Collaborated with Nigo on a Louis Vuitton collection, Jacob & Co., Vitra, Stussy for 40th Anniversary World Tour tee, Evian, Futura, Kid Cudi for “Leader of the Delinquents” Merch, DGK skateboards, Mercedes-Benz on a G-Class redesign, and Cleveland Clinic on tees and facemasks.
Designed a Louis Vuitton skate shoe for Lucien Clarke, Westside Gunn’s “Pray For Paris” album cover, LV apparel and accessories collaboration with the NBA, redesigned the basketball court at the Garfield Park Boys and Girls Club in Chicago, launched the “POST-MODERN” scholarship fund, directed Pop Smoke’s “Shake the Room” video, launched and helped design the Off-White Miami Design District Store.
2020 was a rough year for most of us due to COVID-19 but Virgil continued on in his projects and collaborations, working with designers and creatives he idolized such as Nigo on their collaborative LV2 collection.

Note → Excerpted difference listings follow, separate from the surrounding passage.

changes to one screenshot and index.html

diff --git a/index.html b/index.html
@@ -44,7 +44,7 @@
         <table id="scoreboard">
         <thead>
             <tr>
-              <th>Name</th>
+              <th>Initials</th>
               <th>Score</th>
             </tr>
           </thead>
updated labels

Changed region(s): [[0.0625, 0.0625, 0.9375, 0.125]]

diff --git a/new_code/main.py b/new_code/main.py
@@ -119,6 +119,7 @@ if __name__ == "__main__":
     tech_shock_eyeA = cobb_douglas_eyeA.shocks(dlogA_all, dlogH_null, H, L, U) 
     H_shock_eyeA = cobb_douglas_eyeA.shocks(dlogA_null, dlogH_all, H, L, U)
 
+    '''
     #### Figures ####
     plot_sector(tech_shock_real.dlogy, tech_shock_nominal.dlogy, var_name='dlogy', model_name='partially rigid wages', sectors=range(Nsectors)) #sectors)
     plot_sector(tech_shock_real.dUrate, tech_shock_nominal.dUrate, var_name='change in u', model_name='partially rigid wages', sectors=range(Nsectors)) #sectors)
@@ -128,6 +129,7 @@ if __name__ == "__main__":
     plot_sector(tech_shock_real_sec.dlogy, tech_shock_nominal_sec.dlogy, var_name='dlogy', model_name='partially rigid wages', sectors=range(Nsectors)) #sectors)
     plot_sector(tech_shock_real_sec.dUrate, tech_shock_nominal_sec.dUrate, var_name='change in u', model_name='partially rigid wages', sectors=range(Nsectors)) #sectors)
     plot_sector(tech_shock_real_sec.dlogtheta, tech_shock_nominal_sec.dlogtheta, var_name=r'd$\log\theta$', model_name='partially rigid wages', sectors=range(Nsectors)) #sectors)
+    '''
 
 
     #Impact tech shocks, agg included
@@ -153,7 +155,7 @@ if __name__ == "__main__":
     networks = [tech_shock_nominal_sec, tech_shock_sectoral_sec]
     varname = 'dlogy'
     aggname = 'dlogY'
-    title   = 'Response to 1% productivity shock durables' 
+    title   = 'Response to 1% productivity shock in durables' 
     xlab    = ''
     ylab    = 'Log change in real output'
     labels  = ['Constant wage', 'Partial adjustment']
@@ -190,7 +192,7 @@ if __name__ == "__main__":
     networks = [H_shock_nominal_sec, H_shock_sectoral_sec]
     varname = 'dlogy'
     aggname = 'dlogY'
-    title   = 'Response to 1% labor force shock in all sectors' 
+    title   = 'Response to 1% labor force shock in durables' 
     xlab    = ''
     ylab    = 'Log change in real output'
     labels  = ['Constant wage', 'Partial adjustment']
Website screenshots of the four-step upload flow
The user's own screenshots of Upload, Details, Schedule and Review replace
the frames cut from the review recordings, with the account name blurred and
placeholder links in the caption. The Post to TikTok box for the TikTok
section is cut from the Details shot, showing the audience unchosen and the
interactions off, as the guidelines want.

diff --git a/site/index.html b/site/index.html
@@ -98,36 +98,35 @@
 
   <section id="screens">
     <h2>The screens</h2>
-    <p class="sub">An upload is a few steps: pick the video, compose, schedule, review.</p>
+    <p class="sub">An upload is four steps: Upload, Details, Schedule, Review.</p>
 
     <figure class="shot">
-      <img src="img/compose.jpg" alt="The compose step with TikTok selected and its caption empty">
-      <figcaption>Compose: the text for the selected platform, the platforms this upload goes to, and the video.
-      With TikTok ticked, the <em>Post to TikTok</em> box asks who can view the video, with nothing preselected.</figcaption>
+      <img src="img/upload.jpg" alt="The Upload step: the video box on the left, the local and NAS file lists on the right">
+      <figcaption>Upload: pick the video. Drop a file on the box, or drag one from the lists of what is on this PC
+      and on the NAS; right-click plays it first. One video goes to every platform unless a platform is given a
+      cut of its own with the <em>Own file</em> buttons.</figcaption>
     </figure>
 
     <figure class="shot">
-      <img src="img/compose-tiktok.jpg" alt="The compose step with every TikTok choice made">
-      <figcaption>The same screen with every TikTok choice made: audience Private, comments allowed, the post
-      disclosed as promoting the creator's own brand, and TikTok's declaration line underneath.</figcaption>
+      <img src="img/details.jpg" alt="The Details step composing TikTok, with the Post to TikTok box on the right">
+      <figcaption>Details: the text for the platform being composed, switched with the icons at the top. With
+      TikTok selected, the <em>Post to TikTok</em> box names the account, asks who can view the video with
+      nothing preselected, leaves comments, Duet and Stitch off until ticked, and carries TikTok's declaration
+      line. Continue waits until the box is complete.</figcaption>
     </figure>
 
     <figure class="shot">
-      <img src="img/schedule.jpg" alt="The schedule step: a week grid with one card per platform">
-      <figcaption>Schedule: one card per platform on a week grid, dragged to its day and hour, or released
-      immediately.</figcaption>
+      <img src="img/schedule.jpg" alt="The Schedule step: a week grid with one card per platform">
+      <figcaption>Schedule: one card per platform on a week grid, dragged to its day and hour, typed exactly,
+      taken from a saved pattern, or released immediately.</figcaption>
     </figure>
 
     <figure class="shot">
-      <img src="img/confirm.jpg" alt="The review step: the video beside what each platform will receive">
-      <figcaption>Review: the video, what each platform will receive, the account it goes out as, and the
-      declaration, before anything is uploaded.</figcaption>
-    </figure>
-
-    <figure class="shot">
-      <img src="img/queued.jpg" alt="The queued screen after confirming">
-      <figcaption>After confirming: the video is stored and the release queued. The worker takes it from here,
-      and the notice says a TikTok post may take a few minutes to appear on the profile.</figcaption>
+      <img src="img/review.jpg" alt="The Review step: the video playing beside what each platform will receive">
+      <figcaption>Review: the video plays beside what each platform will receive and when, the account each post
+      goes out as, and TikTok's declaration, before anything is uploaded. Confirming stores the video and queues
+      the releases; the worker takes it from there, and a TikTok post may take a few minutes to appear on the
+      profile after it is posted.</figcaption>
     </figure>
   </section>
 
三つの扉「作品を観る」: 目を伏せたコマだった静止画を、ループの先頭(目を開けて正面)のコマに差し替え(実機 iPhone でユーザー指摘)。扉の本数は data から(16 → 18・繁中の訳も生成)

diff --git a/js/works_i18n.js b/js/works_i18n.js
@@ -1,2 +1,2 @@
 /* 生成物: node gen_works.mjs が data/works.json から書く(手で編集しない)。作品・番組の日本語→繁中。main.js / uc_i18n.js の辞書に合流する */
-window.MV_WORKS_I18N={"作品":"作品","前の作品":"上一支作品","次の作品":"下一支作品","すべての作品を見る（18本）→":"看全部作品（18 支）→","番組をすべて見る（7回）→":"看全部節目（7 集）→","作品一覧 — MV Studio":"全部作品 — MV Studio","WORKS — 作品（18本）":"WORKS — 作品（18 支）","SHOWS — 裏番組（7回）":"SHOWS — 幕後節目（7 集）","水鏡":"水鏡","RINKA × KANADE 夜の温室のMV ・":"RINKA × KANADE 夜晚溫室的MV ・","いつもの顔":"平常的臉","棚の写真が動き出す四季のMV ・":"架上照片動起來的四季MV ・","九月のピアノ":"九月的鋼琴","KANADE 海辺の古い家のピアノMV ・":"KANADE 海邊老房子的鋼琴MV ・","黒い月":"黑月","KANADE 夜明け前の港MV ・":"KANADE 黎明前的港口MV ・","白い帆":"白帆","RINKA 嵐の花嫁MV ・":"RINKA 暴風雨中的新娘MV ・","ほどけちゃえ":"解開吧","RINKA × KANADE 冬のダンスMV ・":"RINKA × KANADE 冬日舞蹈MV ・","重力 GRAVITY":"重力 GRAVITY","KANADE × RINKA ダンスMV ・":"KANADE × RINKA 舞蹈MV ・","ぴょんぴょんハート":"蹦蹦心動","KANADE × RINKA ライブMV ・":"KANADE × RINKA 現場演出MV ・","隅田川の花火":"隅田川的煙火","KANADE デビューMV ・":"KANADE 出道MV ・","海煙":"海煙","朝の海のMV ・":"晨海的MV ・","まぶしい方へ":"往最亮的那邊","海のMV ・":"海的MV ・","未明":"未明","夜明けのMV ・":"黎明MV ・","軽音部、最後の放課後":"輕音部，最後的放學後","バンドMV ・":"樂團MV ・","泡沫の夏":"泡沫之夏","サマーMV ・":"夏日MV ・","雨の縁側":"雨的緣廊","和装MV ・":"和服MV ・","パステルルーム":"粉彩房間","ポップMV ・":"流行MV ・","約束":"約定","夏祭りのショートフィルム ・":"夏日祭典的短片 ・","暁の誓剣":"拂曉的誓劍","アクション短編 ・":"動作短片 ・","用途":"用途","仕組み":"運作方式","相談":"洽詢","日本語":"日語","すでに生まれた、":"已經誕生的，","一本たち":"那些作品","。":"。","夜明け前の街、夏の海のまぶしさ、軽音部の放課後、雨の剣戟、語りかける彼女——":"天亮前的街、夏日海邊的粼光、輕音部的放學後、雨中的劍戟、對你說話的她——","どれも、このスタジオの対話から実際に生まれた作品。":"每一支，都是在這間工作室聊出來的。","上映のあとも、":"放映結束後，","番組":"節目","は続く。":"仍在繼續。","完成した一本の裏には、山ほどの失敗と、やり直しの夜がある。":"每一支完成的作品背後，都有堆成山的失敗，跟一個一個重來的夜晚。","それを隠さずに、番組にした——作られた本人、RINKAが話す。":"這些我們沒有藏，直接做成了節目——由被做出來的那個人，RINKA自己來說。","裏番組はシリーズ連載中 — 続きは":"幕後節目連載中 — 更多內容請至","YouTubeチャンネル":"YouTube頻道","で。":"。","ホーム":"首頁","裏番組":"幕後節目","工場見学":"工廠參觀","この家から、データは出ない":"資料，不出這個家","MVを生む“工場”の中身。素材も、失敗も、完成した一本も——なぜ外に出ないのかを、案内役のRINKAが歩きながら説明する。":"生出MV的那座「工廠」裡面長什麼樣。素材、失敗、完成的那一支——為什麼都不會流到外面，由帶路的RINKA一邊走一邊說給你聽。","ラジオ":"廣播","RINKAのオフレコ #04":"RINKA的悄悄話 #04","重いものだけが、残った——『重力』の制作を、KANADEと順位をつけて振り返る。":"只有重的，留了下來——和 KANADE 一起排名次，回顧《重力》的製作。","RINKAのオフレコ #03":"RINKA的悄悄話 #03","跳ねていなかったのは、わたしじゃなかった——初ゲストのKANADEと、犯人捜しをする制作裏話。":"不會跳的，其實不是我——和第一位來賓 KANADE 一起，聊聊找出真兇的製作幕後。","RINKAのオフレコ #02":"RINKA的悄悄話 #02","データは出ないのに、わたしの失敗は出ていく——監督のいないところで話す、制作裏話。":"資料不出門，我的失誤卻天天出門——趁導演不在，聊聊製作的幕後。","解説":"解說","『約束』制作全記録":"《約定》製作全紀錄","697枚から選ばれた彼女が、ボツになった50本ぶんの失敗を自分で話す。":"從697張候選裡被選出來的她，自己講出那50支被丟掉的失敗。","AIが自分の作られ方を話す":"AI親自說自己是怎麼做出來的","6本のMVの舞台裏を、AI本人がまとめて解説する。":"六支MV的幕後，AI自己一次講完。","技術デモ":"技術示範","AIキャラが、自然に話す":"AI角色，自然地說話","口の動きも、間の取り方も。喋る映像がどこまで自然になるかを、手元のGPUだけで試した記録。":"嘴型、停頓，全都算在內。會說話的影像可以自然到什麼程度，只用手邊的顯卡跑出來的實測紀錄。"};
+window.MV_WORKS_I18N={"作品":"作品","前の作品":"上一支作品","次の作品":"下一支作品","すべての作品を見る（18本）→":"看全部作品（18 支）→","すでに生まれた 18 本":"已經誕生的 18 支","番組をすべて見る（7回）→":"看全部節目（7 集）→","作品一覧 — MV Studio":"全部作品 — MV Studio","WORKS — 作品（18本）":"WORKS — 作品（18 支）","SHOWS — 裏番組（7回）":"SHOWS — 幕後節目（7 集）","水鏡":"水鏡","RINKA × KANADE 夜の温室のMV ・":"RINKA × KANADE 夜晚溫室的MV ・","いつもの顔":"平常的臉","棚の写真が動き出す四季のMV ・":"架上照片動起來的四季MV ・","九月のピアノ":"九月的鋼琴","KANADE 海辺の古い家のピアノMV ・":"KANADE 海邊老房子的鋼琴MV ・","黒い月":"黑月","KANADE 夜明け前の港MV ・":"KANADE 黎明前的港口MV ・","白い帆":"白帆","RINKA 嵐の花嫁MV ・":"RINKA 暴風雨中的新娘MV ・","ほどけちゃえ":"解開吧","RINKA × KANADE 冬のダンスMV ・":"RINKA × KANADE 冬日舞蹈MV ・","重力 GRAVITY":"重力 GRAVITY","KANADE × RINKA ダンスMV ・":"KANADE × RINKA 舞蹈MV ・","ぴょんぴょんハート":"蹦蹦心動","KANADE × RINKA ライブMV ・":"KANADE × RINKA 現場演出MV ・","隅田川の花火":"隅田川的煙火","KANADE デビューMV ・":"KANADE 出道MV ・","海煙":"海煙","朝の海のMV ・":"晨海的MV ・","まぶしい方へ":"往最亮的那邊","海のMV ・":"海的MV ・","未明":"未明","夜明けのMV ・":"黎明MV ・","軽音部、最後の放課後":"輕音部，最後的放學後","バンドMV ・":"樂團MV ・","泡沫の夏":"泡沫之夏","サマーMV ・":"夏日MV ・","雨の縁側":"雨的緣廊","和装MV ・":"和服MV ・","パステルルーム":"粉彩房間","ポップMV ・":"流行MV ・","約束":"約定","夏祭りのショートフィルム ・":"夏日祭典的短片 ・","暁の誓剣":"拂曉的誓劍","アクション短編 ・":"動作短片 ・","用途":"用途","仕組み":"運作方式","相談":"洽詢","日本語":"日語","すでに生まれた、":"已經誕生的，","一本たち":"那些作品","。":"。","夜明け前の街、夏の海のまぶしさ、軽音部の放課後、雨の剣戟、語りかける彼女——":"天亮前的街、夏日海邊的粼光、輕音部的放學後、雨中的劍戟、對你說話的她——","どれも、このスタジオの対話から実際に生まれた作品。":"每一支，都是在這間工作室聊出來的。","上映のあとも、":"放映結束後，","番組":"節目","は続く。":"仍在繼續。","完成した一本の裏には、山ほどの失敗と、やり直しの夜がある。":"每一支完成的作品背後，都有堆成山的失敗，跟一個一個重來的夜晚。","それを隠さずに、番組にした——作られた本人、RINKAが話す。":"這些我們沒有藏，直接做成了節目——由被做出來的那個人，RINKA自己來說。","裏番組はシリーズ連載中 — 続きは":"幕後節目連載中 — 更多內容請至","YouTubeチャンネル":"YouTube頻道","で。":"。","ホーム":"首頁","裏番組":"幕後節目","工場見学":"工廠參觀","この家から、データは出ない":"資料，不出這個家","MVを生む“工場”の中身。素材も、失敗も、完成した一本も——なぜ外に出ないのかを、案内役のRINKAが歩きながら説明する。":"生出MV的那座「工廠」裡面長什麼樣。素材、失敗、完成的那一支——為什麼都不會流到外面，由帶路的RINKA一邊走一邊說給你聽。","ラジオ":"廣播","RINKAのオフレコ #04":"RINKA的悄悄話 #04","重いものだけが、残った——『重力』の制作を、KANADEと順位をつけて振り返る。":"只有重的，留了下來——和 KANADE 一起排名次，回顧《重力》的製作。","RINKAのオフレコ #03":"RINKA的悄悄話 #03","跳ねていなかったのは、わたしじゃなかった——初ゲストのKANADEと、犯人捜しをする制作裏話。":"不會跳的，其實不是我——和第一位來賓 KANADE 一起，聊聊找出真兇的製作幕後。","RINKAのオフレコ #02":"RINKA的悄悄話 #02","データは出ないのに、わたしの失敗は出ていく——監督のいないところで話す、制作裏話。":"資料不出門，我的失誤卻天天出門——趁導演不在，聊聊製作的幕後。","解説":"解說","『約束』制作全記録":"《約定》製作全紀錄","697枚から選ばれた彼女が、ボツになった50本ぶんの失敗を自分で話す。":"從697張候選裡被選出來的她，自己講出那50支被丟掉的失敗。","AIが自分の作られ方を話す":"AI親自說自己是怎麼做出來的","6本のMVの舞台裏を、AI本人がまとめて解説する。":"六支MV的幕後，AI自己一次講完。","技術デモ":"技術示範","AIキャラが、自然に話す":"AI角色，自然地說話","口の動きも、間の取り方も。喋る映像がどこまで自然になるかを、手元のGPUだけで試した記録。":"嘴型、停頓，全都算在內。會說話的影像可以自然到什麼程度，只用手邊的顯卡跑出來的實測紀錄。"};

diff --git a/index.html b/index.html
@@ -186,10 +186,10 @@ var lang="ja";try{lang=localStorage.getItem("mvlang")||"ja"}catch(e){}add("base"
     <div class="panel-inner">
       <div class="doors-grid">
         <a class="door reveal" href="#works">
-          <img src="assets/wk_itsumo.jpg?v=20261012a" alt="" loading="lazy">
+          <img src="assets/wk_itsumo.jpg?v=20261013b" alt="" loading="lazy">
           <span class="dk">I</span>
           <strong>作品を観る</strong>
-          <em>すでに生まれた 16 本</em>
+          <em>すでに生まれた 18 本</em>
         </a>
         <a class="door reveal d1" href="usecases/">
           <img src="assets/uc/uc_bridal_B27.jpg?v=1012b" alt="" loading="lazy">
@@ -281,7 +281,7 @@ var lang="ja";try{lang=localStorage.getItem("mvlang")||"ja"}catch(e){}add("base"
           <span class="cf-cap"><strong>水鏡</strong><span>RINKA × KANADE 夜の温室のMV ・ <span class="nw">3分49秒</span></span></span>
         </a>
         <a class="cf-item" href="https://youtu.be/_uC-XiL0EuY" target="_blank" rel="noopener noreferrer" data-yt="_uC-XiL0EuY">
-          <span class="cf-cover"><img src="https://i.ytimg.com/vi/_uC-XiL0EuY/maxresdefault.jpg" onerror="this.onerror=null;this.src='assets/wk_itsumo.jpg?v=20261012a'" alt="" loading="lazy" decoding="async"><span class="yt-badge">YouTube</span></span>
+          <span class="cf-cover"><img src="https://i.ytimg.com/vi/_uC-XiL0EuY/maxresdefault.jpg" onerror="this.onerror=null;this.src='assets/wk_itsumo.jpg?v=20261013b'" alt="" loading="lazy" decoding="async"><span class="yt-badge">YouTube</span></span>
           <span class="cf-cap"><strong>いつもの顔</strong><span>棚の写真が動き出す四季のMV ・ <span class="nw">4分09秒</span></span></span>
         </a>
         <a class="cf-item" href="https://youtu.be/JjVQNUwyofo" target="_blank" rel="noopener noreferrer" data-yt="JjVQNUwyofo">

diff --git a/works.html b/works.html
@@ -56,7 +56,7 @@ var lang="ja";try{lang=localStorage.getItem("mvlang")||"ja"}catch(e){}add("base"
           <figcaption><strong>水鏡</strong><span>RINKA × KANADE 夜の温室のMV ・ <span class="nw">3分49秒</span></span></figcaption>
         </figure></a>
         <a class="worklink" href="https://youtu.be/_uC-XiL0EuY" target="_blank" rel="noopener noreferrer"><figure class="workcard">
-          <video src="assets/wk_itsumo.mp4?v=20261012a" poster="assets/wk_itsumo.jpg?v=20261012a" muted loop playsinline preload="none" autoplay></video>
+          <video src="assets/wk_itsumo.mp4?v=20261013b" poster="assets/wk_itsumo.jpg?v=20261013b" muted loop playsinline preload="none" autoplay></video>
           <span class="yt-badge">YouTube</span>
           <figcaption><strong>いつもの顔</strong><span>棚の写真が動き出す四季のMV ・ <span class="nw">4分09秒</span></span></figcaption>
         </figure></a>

Abloh always stayed true to his skateboarding and streetwear roots, elevating skate shoes and working with Stevie Williams’ DGK on a collaborative skateboard deck collection, even as the artistic director of Louis Vuitton Men’s.
Highlights: Released “Something’s Off” with Nike, Off-White x Nike Air Force 1 Low “University Gold”, “The 50” Off-White x Nike Dunk Low collection, Off-White x Nike Air Zoom Tempo NEXT% in 3 colorways as well as an apparel collection for the Tokyo Olympics, and the Off-White Air Jordan 2 Low.
Brought his “Figures of Speech” Exhibition to ICA Boston and Qatar. Collaborated with Evian, Dover Street Market, Don C/Just Don, Braun, Jacob & Co., Theophilus London for Off-White, Pioneer, The MET, Mercedes-Maybach on “Project Maybach”, Nigo LV2 collection, and Louis Vuitton x NBA collection.
Debuted Off-White’s first full eyewear collection, as well as skincare collection with AMOREPACIFIC. Abloh was named Visiting Professor at Royal College of Art, and launched Off-White’s flagship Paris location.
Shortly after his passing, Louis Vuitton announced the posthumous presentation of Abloh’s S/S 2022 collection in Miami.
The influence and gravity that Virgil Abloh has seemed to be growing by the day. The much forgotten about Air Jordan 2 has a huge resurgence thanks to Abloh and he continued to build out Off-White and LV into different spheres and industries as the respective brands have collaborated with brands and companies.
Virgil was a disruptor and a total game-changer in every industry he delved himself into was a curious designer and had a sense of fearlessness that most of us wish we had. “The Ten” collection changed the sneaker industry forever and his continuous collaborations with brands and other creatives is why collabs have moved past sneakers, but other industries as well. The legacy and DNA of Virgil Abloh will continue on through not just his collaborators, but the people he’s inspired to move in a different way and think outside the box.
I know what you’re thinking, is he ever gonna fall off?
Word to the Jiggaman and Premo on “So Ghetto,” The Life and Times of Virgil Abloh will live on forever.